Ancient and Extinct Reptile Types - The Dinosaurs
Between 280 and 65 million years ago, a multitude of reptiles occupied ecological niches comparable to those filled by mammals and birds today. With more than 700 species, their remains exhibit an astonishing, often bizarre, variety of form and habit. This "Age of Reptiles" opened in the Permian Age (280-225 million years ago), when early reptiles gained ascendancy over the amphibians, and it lasted throughout the Mesozoic Age (225-65 million years ago). These prehistoric creatures are commonly known as dinosaurs which comes from the Greek meaning - terrible or powerful lizards.
Pelycosaurs (or the descendant group the therapsids), the dinosaurs with large "sails" or "fins" on their backs, were the first big group of dominant reptiles until the thecodonts (later Archosauria), underwent a remarkable evolutionary explosion in the late Triassic period (ending 190 million years ago). Thecodonts spawned the crocodilians, the pterosaurs (flying reptiles) and the dinosaurs that were to dominate the greater part of the Mesozoic era.

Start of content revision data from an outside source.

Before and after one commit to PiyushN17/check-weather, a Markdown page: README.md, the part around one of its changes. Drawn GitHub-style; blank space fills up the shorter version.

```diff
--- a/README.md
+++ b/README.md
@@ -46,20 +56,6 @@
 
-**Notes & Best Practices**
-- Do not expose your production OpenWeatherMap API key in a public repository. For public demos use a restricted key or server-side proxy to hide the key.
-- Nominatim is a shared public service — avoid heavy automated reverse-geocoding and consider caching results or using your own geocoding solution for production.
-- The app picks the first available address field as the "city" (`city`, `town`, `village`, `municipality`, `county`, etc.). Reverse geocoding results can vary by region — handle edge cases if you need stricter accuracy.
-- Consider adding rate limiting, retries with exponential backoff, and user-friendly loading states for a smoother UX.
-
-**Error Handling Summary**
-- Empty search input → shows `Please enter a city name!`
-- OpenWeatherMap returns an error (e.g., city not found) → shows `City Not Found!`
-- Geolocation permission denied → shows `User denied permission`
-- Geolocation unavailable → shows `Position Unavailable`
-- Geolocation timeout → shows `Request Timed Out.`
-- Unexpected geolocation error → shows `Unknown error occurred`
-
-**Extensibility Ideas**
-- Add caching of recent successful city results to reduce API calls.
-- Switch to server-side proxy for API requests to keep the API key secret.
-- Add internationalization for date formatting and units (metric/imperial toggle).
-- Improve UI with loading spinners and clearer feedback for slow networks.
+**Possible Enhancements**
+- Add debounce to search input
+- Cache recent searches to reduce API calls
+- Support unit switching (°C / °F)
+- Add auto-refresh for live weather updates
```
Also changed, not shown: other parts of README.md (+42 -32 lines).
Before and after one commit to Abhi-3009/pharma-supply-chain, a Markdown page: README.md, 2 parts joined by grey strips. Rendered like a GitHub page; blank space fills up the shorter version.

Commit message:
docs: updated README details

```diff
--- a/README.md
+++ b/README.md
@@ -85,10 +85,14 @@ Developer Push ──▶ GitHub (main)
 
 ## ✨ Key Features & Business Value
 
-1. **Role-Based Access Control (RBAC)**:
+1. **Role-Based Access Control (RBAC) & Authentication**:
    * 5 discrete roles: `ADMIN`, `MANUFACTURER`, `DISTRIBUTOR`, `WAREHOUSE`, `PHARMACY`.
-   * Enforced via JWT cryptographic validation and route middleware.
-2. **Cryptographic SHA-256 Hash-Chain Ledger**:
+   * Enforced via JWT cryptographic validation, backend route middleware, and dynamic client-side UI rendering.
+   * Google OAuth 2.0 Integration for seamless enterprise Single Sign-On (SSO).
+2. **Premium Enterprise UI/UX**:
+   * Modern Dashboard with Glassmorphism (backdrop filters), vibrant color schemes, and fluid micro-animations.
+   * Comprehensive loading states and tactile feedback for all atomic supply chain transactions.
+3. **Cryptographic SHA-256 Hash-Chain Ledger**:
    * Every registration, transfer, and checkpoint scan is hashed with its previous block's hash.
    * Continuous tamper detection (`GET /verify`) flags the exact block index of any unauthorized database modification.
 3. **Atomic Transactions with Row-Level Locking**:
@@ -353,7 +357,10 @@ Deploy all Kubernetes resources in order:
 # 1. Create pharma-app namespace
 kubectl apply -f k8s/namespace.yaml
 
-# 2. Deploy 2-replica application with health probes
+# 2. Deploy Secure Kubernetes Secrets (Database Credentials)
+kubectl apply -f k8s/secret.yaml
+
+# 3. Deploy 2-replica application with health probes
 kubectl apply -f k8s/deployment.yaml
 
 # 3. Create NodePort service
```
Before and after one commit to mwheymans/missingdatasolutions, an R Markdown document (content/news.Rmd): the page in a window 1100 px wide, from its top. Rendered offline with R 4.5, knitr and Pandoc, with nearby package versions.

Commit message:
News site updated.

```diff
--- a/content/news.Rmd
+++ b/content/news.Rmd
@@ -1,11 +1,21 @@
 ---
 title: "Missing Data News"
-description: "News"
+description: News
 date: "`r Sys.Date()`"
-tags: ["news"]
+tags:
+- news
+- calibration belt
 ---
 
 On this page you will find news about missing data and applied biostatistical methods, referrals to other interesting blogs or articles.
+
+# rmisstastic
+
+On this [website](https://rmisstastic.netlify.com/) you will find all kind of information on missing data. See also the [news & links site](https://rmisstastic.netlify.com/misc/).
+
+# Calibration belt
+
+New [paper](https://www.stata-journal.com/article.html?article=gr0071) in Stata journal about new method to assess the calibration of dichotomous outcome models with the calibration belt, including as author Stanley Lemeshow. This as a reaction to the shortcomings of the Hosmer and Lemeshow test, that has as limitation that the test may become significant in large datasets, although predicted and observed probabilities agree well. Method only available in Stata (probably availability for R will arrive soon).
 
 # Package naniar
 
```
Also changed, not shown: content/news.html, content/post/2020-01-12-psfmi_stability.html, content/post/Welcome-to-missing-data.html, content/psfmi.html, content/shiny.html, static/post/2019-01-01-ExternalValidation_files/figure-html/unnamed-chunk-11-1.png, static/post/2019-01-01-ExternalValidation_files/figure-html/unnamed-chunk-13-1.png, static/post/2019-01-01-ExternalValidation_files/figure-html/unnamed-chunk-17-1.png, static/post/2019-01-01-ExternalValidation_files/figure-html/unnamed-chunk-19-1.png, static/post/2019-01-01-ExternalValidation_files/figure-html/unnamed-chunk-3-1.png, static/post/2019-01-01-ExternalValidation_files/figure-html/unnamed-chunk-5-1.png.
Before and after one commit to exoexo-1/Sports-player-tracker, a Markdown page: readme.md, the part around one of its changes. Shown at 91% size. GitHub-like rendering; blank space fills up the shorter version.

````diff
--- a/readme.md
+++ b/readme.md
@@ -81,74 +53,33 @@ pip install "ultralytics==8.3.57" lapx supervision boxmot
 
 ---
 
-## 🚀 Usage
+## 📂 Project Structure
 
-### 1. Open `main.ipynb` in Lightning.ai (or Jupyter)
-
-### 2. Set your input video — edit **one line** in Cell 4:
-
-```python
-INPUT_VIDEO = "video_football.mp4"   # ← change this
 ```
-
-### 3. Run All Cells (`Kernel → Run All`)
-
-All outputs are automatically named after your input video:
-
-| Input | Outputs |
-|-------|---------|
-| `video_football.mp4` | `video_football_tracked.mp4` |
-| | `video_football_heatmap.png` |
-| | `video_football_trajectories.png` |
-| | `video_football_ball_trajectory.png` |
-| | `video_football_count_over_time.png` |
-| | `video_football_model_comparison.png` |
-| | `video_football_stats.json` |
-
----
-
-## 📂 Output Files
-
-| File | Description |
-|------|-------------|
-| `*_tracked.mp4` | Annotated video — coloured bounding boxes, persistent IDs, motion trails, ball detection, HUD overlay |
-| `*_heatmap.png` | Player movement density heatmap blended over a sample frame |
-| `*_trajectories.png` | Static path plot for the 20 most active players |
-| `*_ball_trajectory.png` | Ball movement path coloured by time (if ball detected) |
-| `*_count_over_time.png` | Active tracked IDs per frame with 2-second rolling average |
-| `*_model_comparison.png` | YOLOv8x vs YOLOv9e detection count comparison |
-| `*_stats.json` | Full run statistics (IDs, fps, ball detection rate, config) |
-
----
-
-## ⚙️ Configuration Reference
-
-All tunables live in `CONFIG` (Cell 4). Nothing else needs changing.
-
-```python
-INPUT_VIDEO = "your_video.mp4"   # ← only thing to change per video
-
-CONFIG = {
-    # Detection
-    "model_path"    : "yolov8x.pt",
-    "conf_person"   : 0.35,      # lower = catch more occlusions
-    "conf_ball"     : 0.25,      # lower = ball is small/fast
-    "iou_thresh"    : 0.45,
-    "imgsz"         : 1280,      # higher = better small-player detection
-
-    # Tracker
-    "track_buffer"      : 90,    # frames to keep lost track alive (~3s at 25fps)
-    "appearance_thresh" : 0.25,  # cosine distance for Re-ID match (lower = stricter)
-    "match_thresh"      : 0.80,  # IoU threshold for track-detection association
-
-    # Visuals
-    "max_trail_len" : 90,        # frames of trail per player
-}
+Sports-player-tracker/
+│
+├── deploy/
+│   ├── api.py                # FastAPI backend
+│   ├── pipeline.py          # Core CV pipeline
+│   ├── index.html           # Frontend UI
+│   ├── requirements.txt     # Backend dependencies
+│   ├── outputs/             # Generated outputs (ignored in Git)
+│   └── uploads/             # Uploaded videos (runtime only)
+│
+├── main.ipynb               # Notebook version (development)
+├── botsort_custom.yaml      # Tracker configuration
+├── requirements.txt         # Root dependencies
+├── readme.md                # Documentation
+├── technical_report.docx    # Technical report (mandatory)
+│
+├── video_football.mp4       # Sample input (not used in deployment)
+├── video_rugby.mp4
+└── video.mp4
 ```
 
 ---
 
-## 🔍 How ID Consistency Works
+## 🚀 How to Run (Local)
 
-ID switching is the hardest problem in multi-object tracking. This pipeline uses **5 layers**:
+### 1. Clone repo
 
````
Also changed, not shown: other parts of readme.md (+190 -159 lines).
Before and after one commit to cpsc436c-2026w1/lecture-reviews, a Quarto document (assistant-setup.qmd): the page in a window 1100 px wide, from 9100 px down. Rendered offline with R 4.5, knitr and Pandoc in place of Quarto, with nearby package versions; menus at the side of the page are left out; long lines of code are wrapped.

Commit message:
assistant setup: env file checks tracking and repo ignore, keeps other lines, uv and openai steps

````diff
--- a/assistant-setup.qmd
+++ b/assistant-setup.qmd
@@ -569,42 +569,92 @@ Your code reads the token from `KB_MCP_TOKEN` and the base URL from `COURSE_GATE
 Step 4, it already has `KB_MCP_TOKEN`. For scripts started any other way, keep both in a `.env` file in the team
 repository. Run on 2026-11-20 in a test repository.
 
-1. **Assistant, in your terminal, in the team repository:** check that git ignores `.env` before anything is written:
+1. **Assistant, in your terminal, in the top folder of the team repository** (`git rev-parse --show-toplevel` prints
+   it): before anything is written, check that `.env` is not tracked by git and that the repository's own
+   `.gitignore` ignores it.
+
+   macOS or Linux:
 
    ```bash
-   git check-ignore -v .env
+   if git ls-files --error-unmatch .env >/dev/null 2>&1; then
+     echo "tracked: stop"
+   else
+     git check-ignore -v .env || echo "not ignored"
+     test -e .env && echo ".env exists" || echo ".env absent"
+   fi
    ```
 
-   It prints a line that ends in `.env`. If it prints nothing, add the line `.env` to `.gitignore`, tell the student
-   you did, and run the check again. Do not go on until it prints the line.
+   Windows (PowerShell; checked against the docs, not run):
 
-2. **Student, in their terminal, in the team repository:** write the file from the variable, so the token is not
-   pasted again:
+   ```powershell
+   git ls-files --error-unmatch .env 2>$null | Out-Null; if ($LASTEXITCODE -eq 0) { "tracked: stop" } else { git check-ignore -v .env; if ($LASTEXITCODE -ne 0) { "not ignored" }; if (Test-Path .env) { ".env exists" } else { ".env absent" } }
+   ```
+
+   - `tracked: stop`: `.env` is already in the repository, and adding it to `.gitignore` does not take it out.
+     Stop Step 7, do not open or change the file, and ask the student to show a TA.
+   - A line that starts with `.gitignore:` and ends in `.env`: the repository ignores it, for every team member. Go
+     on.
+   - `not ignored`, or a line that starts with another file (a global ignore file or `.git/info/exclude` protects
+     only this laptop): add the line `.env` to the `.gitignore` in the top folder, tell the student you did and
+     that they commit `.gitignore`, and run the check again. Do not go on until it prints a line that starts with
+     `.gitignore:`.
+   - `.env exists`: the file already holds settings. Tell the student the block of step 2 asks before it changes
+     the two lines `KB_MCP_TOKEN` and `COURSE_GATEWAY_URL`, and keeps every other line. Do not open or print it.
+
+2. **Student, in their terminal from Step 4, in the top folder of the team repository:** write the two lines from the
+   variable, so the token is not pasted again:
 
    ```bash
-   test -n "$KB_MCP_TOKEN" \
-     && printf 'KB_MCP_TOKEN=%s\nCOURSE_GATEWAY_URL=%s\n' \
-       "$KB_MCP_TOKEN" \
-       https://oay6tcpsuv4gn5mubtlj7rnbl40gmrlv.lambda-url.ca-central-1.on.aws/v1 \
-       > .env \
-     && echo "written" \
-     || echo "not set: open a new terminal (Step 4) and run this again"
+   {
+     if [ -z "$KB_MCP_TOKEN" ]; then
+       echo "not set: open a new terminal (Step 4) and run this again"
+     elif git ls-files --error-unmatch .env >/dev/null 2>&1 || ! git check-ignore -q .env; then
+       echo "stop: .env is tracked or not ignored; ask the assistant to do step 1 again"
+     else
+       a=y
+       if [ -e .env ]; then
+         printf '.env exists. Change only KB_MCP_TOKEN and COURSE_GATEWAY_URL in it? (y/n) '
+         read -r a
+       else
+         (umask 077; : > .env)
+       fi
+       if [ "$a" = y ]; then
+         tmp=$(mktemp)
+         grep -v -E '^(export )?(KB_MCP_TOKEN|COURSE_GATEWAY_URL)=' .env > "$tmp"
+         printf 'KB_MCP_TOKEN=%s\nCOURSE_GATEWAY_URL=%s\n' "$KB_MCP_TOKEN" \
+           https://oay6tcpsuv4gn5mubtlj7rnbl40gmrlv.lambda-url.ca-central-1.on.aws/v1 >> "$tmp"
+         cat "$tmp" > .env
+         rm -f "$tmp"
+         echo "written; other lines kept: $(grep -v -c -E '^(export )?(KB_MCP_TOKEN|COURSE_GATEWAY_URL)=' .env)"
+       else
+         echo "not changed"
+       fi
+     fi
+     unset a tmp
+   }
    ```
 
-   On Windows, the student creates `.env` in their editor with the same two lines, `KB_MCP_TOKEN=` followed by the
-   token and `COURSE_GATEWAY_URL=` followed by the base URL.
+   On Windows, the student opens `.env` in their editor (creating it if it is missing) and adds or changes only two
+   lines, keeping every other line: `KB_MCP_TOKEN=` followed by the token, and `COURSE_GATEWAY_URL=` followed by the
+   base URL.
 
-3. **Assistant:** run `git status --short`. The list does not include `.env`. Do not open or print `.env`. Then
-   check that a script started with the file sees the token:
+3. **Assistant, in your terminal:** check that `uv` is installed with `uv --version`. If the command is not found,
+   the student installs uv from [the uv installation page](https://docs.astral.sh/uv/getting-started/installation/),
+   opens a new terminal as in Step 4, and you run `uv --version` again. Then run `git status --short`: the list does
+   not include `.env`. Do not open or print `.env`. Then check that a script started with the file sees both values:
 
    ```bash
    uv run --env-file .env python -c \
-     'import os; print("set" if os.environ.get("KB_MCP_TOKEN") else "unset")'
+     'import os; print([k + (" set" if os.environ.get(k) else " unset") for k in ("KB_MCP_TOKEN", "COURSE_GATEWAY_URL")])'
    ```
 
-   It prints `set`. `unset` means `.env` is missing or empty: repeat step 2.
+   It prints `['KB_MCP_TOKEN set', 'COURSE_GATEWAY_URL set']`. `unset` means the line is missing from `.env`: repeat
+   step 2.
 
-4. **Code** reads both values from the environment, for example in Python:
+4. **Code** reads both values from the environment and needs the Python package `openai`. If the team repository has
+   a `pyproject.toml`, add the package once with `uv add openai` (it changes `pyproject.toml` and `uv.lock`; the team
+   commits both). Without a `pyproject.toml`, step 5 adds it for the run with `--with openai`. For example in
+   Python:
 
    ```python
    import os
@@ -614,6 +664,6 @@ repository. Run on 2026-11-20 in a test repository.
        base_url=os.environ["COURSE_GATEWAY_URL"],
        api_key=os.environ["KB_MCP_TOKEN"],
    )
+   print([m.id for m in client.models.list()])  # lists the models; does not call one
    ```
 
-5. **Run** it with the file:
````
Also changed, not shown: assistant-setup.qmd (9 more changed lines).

When dinosaur remains were first understood in the modern era around 1820, these animals were viewed as enormous herbivores, which, like modern reptiles (see more about the evolution of modern reptiles here), were cold-blooded and moved with a sprawling gait. Today's definition of a dinosaur includes some small creatures and many carnivores. Some researchers think that some at least were warm-blooded endotherms. The more modern view is that dinosaurs did not sprawl. Changes in the limbs and girdles allowed some of their thecodontian ancestors to develop a "semi-improved" stance and gait. The dinosaurs themselves reached the "fully improved" stage, with limbs supporting the body from underneath. Some became bipeds, running and walking on their hind legs. The increased agility thus achieved and an increasing size allowed the archosaurs to succeed at the expense of the therapsids in the middle to late Triassic. The earliest archosaurs were all carnivorous. As the first of them reached the dinosaurian level of evolution, the carnivores among the therapsids almost disappeared under the pressure of competition. A few survived and in the late Triassic evolved into the first tiny mammals. Next, selective pressure among the dinosaurian carnivores compelled some to turn to a vegetarian diet, resulting in the demise of the therapsid herbivores.
Most dinosaur researchers believe that "fully improved" locomotion evolved independently in three different lines of dinosaurs: the theropods, sauropodomorphs and ornithischians. These groups are sometimes regarded as three separate orders, but it is more customary to classify the theropods and sauropodomorphs together as a single order, the Saurischia. The three groups of dinosaurs remained terrestrial. Flying pterosaurs comprise a separate order of the Archosauria and the aquatic ichthyosaurs and plesiosaurs, prominent in the Jurassic (190-136 million years ago) are even more distantly related, belonging to the subclass Euryapsida. Some dinosaurs may have ventured occasionally into lakes and rivers, but this tendency was not great.
The smallest dinosaur, Mussaurus, was no bigger than a small bird. One of the larger complete skeletons known of is that of a Brachiosaurus - it stood 42ft (12.6m) high and the weight of the animal is estimated at 80 tons. Some fragmentary remains indicate that there were considerably larger creatures. The Amphicoelias is estimated to have been around 130 to 200 ft (40 to 60m) and weighed as much as 135 tons. There were hunting dinosaurs and scavengers, egg-eaters, browsers and fruit-eaters. Some had armored skin, others enormously thickened skulls, horns on the face, crests on the head, bony frills protecting the neck, huge plates along the back, or spikes or a club on the tail. For the most part, each form flourished for only a short time, so that late Cretaceous dinosaurs were very different from their Triassic ancestors.
At the end of the Cretaceous period (about 65 million years ago) the dinosaurs became extinct - as did many other groups of organisms. There is much controversy over these extinctions: were they simultaneous world-wide, or did their timing vary from place to place? Were they gradual, or sudden? Were they a normal evolutionary phenomenon, differing only in scale from what is happening all the time, or were they due to some unique catastrophe such as an asteroid hitting the planet, causing major climatic changes? Some 90 different causes have been suggested, but none gives a satisfactory explanation for the extinctions while still allowing for the survival, apparently unaffected, of dozens of other groups living in the same habitats. When the dinosaurs were gone, the tiny mammals which had scurried at their feet were able to evolve new forms to occupy the major land-animal niches; and so, ironically, the dinosaurs were superseded by descendants of the therapsid reptiles that they had displaced in their own rise to dominance. However, the their own descendants may also be alive and flourishing. Archaeopteryx, the oldest known bird (dating from the late Jurassic), may be nothing more than a small theropod dinosaur with feathers and some flying capability.